━━ Source material

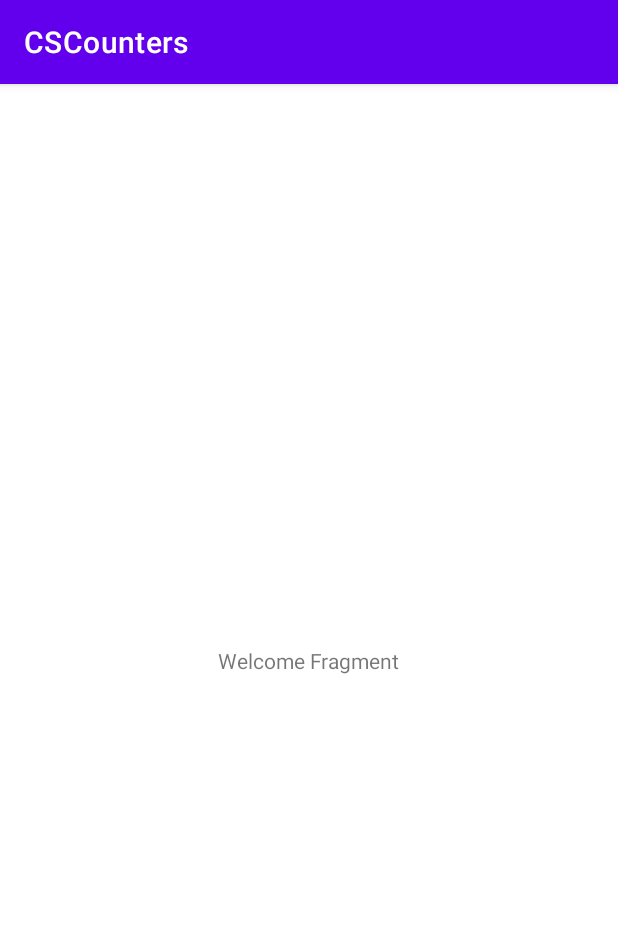
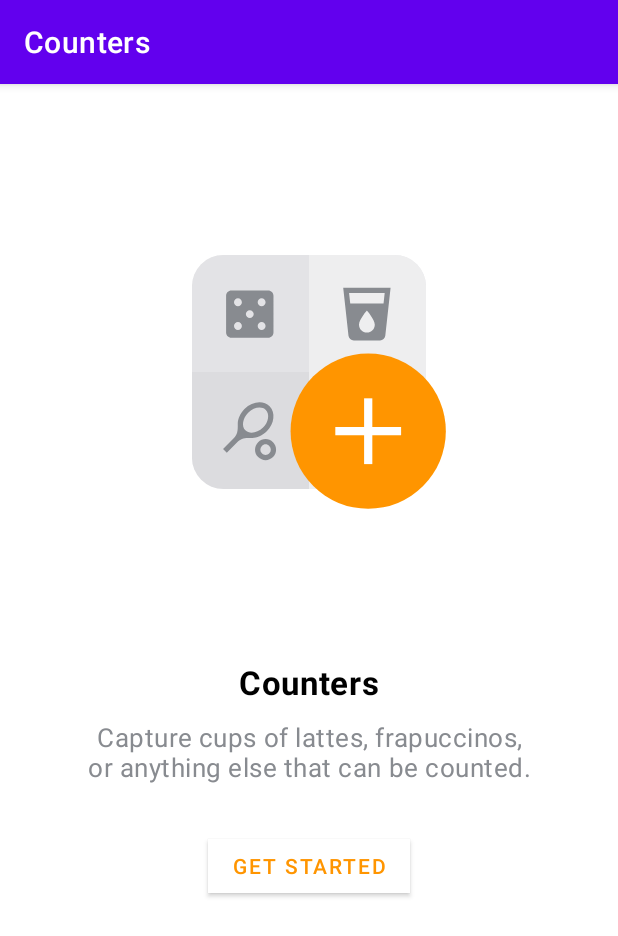
Before and after one commit to alejandrolagosr/counters-android, an Android app: the screen it shows after launch (MainActivity), on a phone screen of 412 x 824 dp. Shown: the top 936 px of the screen. Run offline under Robolectric (Android 15) with nearby library versions, the phone set to English and light mode, and no system bars.

Commit message:
Added Welcome screen design

```diff
--- /dev/null
+++ b/app/src/main/res/drawable/ic_icon.xml
@@ -0,0 +1,43 @@
+<vector xmlns:android="http://schemas.android.com/apk/res/android"
+    android:width="200dp"
+    android:height="200dp"
+    android:viewportWidth="228"
+    android:viewportHeight="228">
+    <group>
+        <clip-path android:pathData="M49,25L179,25A24,24 0,0 1,203 49L203,179A24,24 0,0 1,179 203L49,203A24,24 0,0 1,25 179L25,49A24,24 0,0 1,49 25z" />
+        <path
+            android:fillColor="#DCDCDF"
+            android:pathData="M25,25h178v178h-178z" />
+        <path
+            android:fillAlpha="0.5"
+            android:fillColor="#ffffff"
+            android:pathData="M114,25h89v178h-89z"
+            android:strokeAlpha="0.5" />
+        <path
+            android:fillAlpha="0.2"
+            android:fillColor="#ffffff"
+            android:pathData="M25,25h89v89h-89z"
+            android:strokeAlpha="0.2" />
+    </group>
+    <path
+        android:fillColor="#FF9500"
+        android:pathData="M159,159m-59,0a59,59 0,1 1,118 0a59,59 0,1 1,-118 0" />
+    <path
+        android:fillColor="#ffffff"
+        android:pathData="M155.875,134H162.125V184H155.875V134Z" />
+    <path
+        android:fillColor="#ffffff"
+        android:pathData="M184,155.875V162.125L134,162.125L134,155.875L184,155.875Z" />
+    <path
+        android:fillColor="#888B90"
+        android:pathData="M140,50L144.02,86.46C144.26,88.46 145.94,90 148,90H168C170.06,90 171.74,88.46 171.98,86.46L176,50H140ZM158,84C154.68,84 152,81.32 152,78C152,74 158,67.2 158,67.2C158,67.2 164,74 164,78C164,81.32 161.32,84 158,84ZM170.66,62H145.34L144.46,54H171.52L170.66,62Z" />
+    <path
+        android:fillColor="#888B90"
+        android:pathData="M84.04,139.98C79.36,135.3 70.8,136.24 64.94,142.1C61.74,145.3 59.9,149.84 59.86,153.02C59.82,156.18 60.38,160.8 57.16,164.02L48.68,172.5L51.52,175.34L60,166.86C63.22,163.64 67.84,164.2 71,164.16C74.16,164.12 78.72,162.28 81.92,159.08C87.76,153.22 88.72,144.66 84.04,139.98ZM65.64,158.36C62.58,155.3 63.54,149.14 67.76,144.92C71.98,140.7 78.12,139.74 81.2,142.8C84.26,145.86 83.3,152.02 79.08,156.24C74.86,160.46 68.72,161.42 65.64,158.36Z" />
+    <path
+        android:fillColor="#888B90"
+        android:pathData="M81,169C82.06,169 83.08,169.42 83.82,170.18C85.38,171.74 85.38,174.28 83.82,175.84C83.08,176.58 82.06,177 81,177C79.94,177 78.92,176.58 78.18,175.82C76.62,174.26 76.62,171.72 78.18,170.16C78.92,169.42 79.94,169 81,169ZM81,165C78.96,165 76.9,165.78 75.34,167.34C72.22,170.46 72.22,175.52 75.34,178.66C76.9,180.22 78.96,181 81,181C83.04,181 85.1,180.22 86.66,178.66C89.78,175.54 89.78,170.48 86.66,167.34C85.1,165.78 83.04,165 81,165Z" />
+    <path
+        android:fillColor="#888B90"
+        android:pathData="M83,52H55C52.8,52 51,53.8 51,56V84C51,86.2 52.8,88 55,88H83C85.2,88 87,86.2 87,84V56C87,53.8 85.2,52 83,52ZM60,82C58.34,82 57,80.66 57,79C57,77.34 58.34,76 60,76C61.66,76 63,77.34 63,79C63,80.66 61.66,82 60,82ZM60,64C58.34,64 57,62.66 57,61C57,59.34 58.34,58 60,58C61.66,58 63,59.34 63,61C63,62.66 61.66,64 60,64ZM69,73C67.34,73 66,71.66 66,70C66,68.34 67.34,67 69,67C70.66,67 72,68.34 72,70C72,71.66 70.66,73 69,73ZM78,82C76.34,82 75,80.66 75,79C75,77.34 76.34,76 78,76C79.66,76 81,77.34 81,79C81,80.66 79.66,82 78,82ZM78,64C76.34,64 75,62.66 75,61C75,59.34 76.34,58 78,58C79.66,58 81,59.34 81,61C81,62.66 79.66,64 78,64Z" />
+</vector>
--- a/app/src/main/res/layout/fragment_welcome.xml
+++ b/app/src/main/res/layout/fragment_welcome.xml
@@ -6,12 +6,50 @@
     android:layout_height="match_parent"
     tools:context=".welcome.WelcomeFragment">
 
-    <TextView
+    <ImageView
+        android:id="@+id/image_app_icon"
         android:layout_width="wrap_content"
         android:layout_height="wrap_content"
-        android:text="Welcome Fragment"
-        app:layout_constraintBottom_toBottomOf="parent"
+        android:contentDescription="@null"
+        android:src="@drawable/ic_icon"
+        app:layout_constraintBottom_toTopOf="@+id/guideline"
         app:layout_constraintEnd_toEndOf="parent"
         app:layout_constraintStart_toStartOf="parent"
         app:layout_constraintTop_toTopOf="parent" />
+
+    <TextView
+        style="@style/TextAppearance.Titles"
+        android:id="@+id/text_app_name"
+        android:layout_width="wrap_content"
+        android:layout_height="wrap_content"
+        android:text="@string/app_name"
+        app:layout_constraintEnd_toEndOf="parent"
+        app:layout_constraintStart_toStartOf="parent"
+        app:layout_constraintTop_toTopOf="@+id/guideline" />
+
+    <TextView
+        style="@style/TextAppearance.Desc"
+        android:id="@+id/text_app_desc"
+        android:layout_width="match_parent"
+        android:layout_height="wrap_content"
+        android:text="@string/text_welcome_desc"
+        app:layout_constraintEnd_toEndOf="parent"
+        app:layout_constraintStart_toStartOf="parent"
+        app:layout_constraintTop_toBottomOf="@+id/text_app_name" />
+
+    <Button
+        style="@style/Widget.App.Button.Secondary"
+        android:layout_width="wrap_content"
+        android:layout_marginTop="@dimen/margin_30"
+        android:text="@string/text_welcome_get_started"
+        app:layout_constraintEnd_toEndOf="parent"
+        app:layout_constraintStart_toStartOf="parent"
+        app:layout_constraintTop_toBottomOf="@+id/text_app_desc" />
+
+    <androidx.constraintlayout.widget.Guideline
+        android:id="@+id/guideline"
+        android:layout_width="wrap_content"
+        android:layout_height="wrap_content"
+        android:orientation="horizontal"
+        app:layout_constraintGuide_percent="0.5" />
 </androidx.constraintlayout.widget.ConstraintLayout>
--- a/app/src/main/res/values/colors.xml
+++ b/app/src/main/res/values/colors.xml
@@ -5,6 +5,10 @@
     <color name="purple_700">#FF3700B3</color>
     <color name="teal_200">#FF03DAC5</color>
     <color name="teal_700">#FF018786</color>
+
+
     <color name="black">#FF000000</color>
     <color name="white">#FFFFFFFF</color>
+    <color name="gray">#888B90</color>
+    <color name="orange">#FF9500</color>
 </resources>
--- a/app/src/main/res/values/dimens.xml
+++ b/app/src/main/res/values/dimens.xml
@@ -5,4 +5,20 @@
     <dimen name="no_width">0dp</dimen>
     <dimen name="no_height">0dp</dimen>
 
+    <!-- Letter Spacing -->
+    <dimen name="letter_spacing_default">0.02</dimen>
+
+    <!-- Font Size -->
+    <dimen name="font_size_titles">22sp</dimen>
+    <dimen name="font_size_default">17sp</dimen>
+    <dimen name="font_size_buttons">15sp</dimen>
+
+    <!-- Margins -->
+    <dimen name="margin_10">10dp</dimen>
+    <dimen name="margin_30">30dp</dimen>
+    <dimen name="margin_50">50dp</dimen>
+
+    <!-- Height -->
+    <dimen name="height_button_default">48dp</dimen>
+
 </resources>
--- a/app/src/main/res/values/strings.xml
+++ b/app/src/main/res/values/strings.xml
@@ -1,5 +1,10 @@
 <resources>
 
-    <string name="app_name">CSCounters</string>
+    <!-- General -->
+    <string name="app_name">Counters</string>
+
+    <!-- Welcome -->
+    <string name="text_welcome_desc">Capture cups of lattes, frapuccinos,\nor anything else that can be counted.</string>
+    <string name="text_welcome_get_started">GET STARTED</string>
 
 </resources>
--- /dev/null
+++ b/app/src/main/res/values/styles.xml
@@ -0,0 +1,46 @@
+<?xml version="1.0" encoding="utf-8"?>
+<resources>
+
+    <!-- TextAppearance -->
+    <style name="TextAppearance.Titles" parent="Base.TextAppearance.AppCompat">
+        <item name="android:textColor">@color/black</item>
+        <item name="android:textStyle">bold</item>
+        <item name="android:textSize">@dimen/font_size_titles</item>
+        <item name="android:letterSpacing">@dimen/letter_spacing_default</item>
+    </style>
+
+    <style name="TextAppearance.Desc" parent="Base.TextAppearance.AppCompat">
+        <item name="android:textColor">@color/gray</item>
+        <item name="android:textStyle">normal</item>
+        <item name="android:textSize">@dimen/font_size_default</item>
+        <item name="android:letterSpacing">@dimen/letter_spacing_default</item>
+        <item name="android:gravity">center</item>
+        <item name="android:layout_marginStart">@dimen/margin_50</item>
+        <item name="android:layout_marginEnd">@dimen/margin_50</item>
+        <item name="android:layout_marginTop">@dimen/margin_10</item>
+    </style>
+
+    <style name="TextAppearance.App.Button" parent="TextAppearance.MaterialComponents.Button">
+        <item name="android:textAllCaps">true</item>
+        <item name="android:textSize">@dimen/font_size_buttons</item>
+        <item name="android:letterSpacing">@dimen/letter_spacing_default</item>
+    </style>
+
+    <!-- Buttons / CTAs -->
+    <style name="Widget.App.Button.Primary" parent="TextAppearance.MaterialComponents.Button">
+        <item name="android:textAppearance">@style/TextAppearance.App.Button</item>
+        <item name="android:layout_height">@dimen/height_button_default</item>
+        <item name="shapeAppearance">@style/ShapeAppearance.MaterialComponents.LargeComponent</item>
+        <item name="android:textColor">@color/white</item>
+        <item name="backgroundTint">@color/orange</item>
+    </style>
+
+    <style name="Widget.App.Button.Secondary" parent="TextAppearance.MaterialComponents.Button">
+        <item name="android:textAppearance">@style/TextAppearance.App.Button</item>
+        <item name="android:layout_height">@dimen/height_button_default</item>
+        <item name="shapeAppearance">@style/ShapeAppearance.MaterialComponents.LargeComponent</item>
+        <item name="android:textColor">@color/orange</item>
+        <item name="backgroundTint">@color/white</item>
+    </style>
+
+</resources>
```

━━━━

■ **To do**
Show all lines in the preceding material that have "values" in them.

■ **Solved problem**
--- a/app/src/main/res/values/colors.xml
+++ b/app/src/main/res/values/colors.xml
--- a/app/src/main/res/values/dimens.xml
+++ b/app/src/main/res/values/dimens.xml
--- a/app/src/main/res/values/strings.xml
+++ b/app/src/main/res/values/strings.xml
+++ b/app/src/main/res/values/styles.xml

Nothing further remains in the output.